The induction furnace is a very important equipment for small metal producers, induction furnace is easy to install, operate and maintain. Induction furnace is smaller in heat size with a low cost investment and preferred by lower capacity steel plants. In these furnaces, steel is produced by melting the charge material using the heat produced by electromagnetic field.
The induction furnace consists basically of a crucible, power unit (IGBT), transformer, inductor coil, and shell, cooling system and tilting mechanism. The crucible is formed from refractory material, which the furnace coils is lined with. This crucible holds the charge material and subsequently the melt. The choice of refractory material depends on the type of the charge and basically consist of either acidic, basic or neutral refractories.
The shell is the outer part of the furnace. This houses the crucible and the inductor coils, and has higher thermal capacity. It is made of rectangular parallelepiped with low carbon steel plate and joined at the corners by edge carriers from angular pieces and strips of non-magnetic metal.
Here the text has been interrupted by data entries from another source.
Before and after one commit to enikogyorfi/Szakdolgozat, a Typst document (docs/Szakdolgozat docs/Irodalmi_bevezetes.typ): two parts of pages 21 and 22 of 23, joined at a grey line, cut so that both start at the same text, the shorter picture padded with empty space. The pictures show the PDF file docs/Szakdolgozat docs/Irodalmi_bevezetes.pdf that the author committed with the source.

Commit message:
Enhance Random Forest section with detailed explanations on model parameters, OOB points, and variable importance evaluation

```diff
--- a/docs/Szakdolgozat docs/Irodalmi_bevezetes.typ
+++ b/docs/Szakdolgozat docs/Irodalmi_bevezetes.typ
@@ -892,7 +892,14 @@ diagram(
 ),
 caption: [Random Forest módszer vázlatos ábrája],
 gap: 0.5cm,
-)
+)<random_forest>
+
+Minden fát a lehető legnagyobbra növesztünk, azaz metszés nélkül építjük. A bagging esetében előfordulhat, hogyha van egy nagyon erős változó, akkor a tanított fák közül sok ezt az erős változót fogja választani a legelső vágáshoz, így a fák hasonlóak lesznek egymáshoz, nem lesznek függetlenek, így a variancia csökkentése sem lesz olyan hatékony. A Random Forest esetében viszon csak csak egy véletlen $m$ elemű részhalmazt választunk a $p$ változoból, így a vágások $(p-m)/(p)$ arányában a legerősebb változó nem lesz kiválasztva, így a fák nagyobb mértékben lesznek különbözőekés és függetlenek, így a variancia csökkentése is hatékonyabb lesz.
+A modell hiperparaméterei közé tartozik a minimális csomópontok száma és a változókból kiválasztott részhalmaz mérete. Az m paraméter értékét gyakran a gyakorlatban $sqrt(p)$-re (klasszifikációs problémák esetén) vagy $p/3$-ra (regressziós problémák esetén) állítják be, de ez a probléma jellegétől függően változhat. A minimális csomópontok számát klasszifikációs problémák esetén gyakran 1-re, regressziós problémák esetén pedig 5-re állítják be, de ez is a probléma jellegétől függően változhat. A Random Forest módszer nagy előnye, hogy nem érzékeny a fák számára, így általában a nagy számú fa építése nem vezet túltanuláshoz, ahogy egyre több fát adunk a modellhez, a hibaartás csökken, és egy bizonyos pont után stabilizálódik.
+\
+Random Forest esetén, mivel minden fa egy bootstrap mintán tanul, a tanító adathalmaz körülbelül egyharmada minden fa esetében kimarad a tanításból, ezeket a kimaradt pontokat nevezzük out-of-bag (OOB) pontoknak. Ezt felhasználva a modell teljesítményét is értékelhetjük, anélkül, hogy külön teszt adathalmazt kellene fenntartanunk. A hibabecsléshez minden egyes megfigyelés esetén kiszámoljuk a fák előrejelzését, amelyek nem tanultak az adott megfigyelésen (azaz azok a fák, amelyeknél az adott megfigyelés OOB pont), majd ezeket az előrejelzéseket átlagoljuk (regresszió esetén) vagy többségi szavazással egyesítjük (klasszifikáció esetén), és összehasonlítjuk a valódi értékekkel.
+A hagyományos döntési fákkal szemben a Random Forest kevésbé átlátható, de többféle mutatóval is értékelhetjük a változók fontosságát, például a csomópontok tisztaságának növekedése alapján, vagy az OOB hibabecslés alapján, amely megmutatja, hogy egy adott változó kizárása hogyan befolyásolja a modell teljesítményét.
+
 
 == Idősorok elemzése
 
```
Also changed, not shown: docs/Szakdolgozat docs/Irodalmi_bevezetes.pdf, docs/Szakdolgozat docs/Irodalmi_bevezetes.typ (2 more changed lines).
The cooling system is normally a through one way flow system with the tubular copper coils connected to water source through flexible rubber hoses. The cooling process is important because the circuit of the furnace appears resistive, and the real power is not only consumed in the charged material but also in the resistance of the coil. This coil loss as well as the loss of heat conducted from the charge through the refractory crucible requires the coil to be cooled with water as the cooling medium to prevent undue temperature rise of the copper coils.
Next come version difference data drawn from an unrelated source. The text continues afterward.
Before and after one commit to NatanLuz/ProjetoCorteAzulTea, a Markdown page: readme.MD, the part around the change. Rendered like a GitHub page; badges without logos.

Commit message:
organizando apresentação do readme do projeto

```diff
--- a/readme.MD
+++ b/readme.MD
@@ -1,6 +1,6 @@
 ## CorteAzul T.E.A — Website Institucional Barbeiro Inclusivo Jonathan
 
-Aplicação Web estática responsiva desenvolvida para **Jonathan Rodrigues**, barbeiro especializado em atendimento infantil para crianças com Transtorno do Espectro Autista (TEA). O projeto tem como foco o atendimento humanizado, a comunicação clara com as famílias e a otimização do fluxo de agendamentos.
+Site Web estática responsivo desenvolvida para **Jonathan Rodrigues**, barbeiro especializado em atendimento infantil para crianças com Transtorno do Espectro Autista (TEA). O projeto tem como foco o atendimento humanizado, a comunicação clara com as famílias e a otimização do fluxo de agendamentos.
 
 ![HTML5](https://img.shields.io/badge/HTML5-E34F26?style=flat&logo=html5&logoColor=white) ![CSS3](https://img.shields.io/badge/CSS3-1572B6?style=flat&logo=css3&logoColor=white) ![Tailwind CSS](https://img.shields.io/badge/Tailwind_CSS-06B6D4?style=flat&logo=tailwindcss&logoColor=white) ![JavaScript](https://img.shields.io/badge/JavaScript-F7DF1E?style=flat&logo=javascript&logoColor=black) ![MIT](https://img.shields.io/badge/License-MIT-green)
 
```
The induction coil is a tubular copper coil with specific number of turns. An alternating current (AC) passes through it and magnetic flux is generated within the conductor. The magnetic flux generated induces eddy currents that enable the heating and subsequently the melting process in the crucible.
Raw materials and energy source
Steel melting scrap, direct reduced iron and pig iron/cast irons are the input raw materials for an induction furnace. The ratio of these items and the technology of melting these input materials varies according to the availability of raw materials and location of the plant. Further selected raw materials is required for the production of specific quality steel. For better and efficient operation of melting in induction furnace, raw material charge must fulfill the following criteria.
It must be clean. Rust, oil, grease, and sand etc. should preferably be nil.
There are no or less sharp pointed edges, particularly in case of heavy and bulky scrap.
It must be segregated from harmful ingredients like explosives, closed containers, evaporative substances and readily available in chargeable sizes on the shop floor.
It must be metallurgically clean, i.e. free from slag lumps, oxides etc., particularly for direct reduced iron, skull and ferro alloys.
It must be as dense as possible. Compaction of scrap is important for ensuring uniform and rapid heating as well as for energy saving.
Electricity is the only energy source for steel melting in the induction furnace. Induction furnace is to run at maximum power since beginning. There are some misconception of running furnace at low tap initially and then gradually increase to higher tap. Maximum power input increases rate of melting and hence reduces cycle time of a heat. Power factor to be maintained near to one.
Drop of voltage from the source also to be monitored for better energy efficiency. Further power consumption rate is dependent on the furnace size and it is lowered as the furnace capacity is increased approximately up to 15 to 17 tons and thereafter consumption rate remains almost constant at around 600 kWh/ton.